He was dressed like someone’s father. I had hair down to the middle of my back and several nose rings.

It was slightly surreal.

Here are some songs I’m sure I was hoping to hear at that show (and, aside from, Mr. Roboto, don’t remember for sure whether they played them or not)…

Styx – Miss America
from The Grand Illusion

The Grand Illusion was the first Styx album I remember listening to repeatedly. We had The Grand Illusion on eight-track in our locker room when I started playing football in junior high.

Guitarist James Young growling Miss America rocked suitably and had a message. At twelve or thirteen, it made me feel like an intellectual.

(it’s deep, man)

Styx – Renegade
from Pieces Of Eight

Renegade was more straightforward. The only meaning to the song was of a desperado on the lam which was exotic as we merely had older, high school guys smoking cigarettes and cruising in Camaros in my hometown.

I actually met Tommy Shaw, who sang lead on Renegade, backstage, after seeing Styx again when I was older. Like Dennis DeYoung, Shaw seemed like a gracious, affable fellow. I feel kind of bad because I interrupted our conversation. I noticed a girl with a broken foot. I knew her from hanging out at a coffee shop and thought her to be quite fetching.

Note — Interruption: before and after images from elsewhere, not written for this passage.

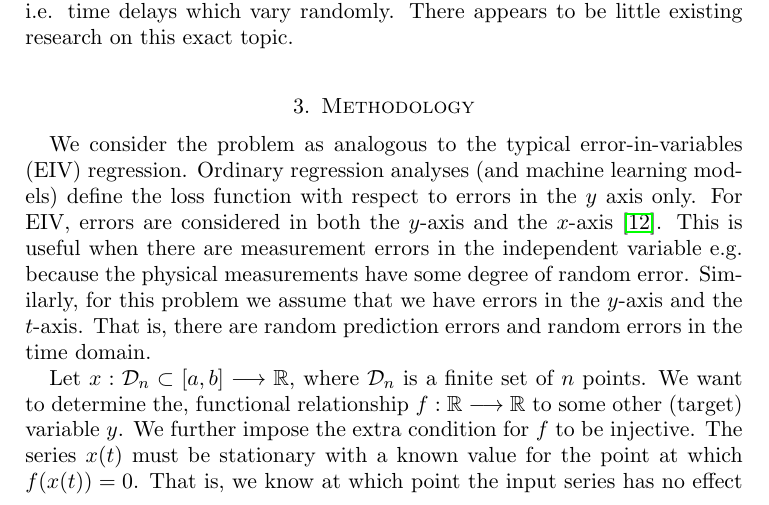
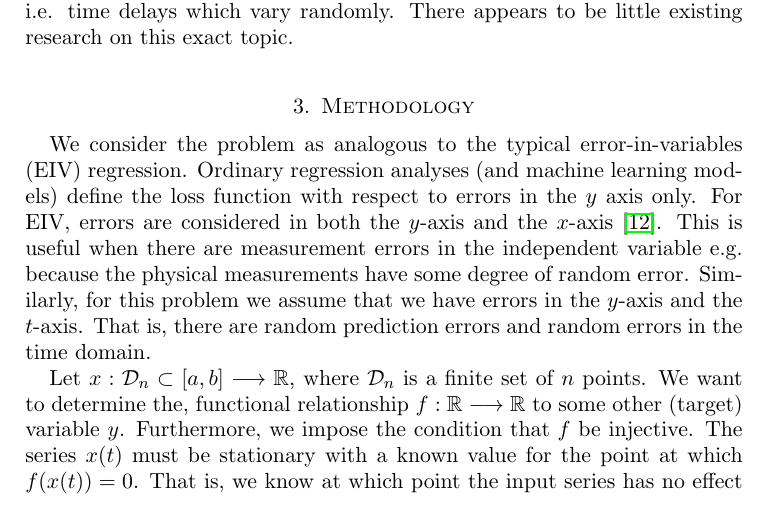
Before and after one commit to aaron1rcl/tvs_regression, a LaTeX paper (documentation/article/article.tex): part of page 3 of 12, cut so that both start at the same text. Compiled offline with pdfLaTeX.

Commit message:
Update wording

```diff
--- a/documentation/article/article.tex
+++ b/documentation/article/article.tex
@@ -76,7 +76,7 @@ In this paper, we deal with the specific case of \emph{stochastic time delays} i
 We consider the problem as analogous to the typical error-in-variables (EIV) regression. Ordinary regression analyses (and machine learning models) define the loss function with respect to errors in the $y$ axis only. For EIV, errors are considered in both the $y$-axis and the $x$-axis \cite{deming}. This is useful when there are measurement errors in the independent variable e.g. because the physical measurements have some degree of random error. Similarly, for this problem we assume that we have errors in the $y$-axis and the $t$-axis. That is, there are random prediction errors and random errors in the time domain.
 
 % TODO: Rewrite concrete expression of support...is it on x ot t? -- Aaron: f(x(t)). Consider x(t) = 0.1 for t is odd, 1 for t is even. If f(x(t)) = 0 for t is odd, 1 for t is even then the series is still valid for our method.
-Let $x: \mathcal{D}_n\subset [a, b] \longrightarrow \mathbb{R}$, where $\mathcal{D}_n$ is a finite set of $n$ points. We want to determine the, functional relationship $f:\mathbb{R} \longrightarrow \mathbb{R}$ to some other (target) variable $y$. We further impose the extra condition for $f$ to be injective.  The series $x(t)$ must be stationary with a known value for the point at which $f(x(t)) = 0$.  That is, we know at which point the input series has no effect on the output (when it’s off). The size of the support of $f(x(t))$ should be small relative to the total vector length (we we will explore this constraint in more detail in the 'Limitations' section). We utilise the terminology {\em impulse} for an individual element of the support of $f$.
+Let $x: \mathcal{D}_n\subset [a, b] \longrightarrow \mathbb{R}$, where $\mathcal{D}_n$ is a finite set of $n$ points. We want to determine the, functional relationship $f:\mathbb{R} \longrightarrow \mathbb{R}$ to some other (target) variable $y$. Furthermore, we impose the condition that $f$ be injective.  The series $x(t)$ must be stationary with a known value for the point at which $f(x(t)) = 0$.  That is, we know at which point the input series has no effect on the output (when it’s off). The size of the support of $f(x(t))$ should be small relative to the total vector length (we we will explore this constraint in more detail in the 'Limitations' section). We utilise the terminology {\em impulse} for an individual element of the support of $f$.
 
 
 
```
Also changed, not shown: documentation/article/article.pdf.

Adios, Tommy. Hello fetching, broken-footed, coffee-shop girl.

(of course, I would have understood had he done the same)

Styx – Half-Penny, Two-Penny
from Paradise Theater

Paradise Theater was one of the first cassettes I ever owned (I pretty much skipped right past vinyl as a kid) and I played it to the breaking point. Sure, I bought it for the hits I’d heard – The Best Of Times and Too Much Time On My Hands – but I’d repeatedly listen start to finish.

Half-Penny, Two-Penny was near the end of side two and, though I was initially unfamiliar with it, it soon became a favorite.

Styx – Mr. Roboto
from Kilroy Was Here

I suppose Styx was never a hip listening choice and, at the time, Mr. Roboto puzzled even the fans (or perhaps it pained listeners to know that we would soon be under the thumbs of our Japanese overlords).

Then, the song’s use in some television commercials in recent years (and the realization that we would actually end up under the thumbs of Chinese overlords) gave the song a bit of cachet.

As for me, it was Mr. Roboto’s creepy plasticized countenance leered out from the front of the shirt I bought at the show.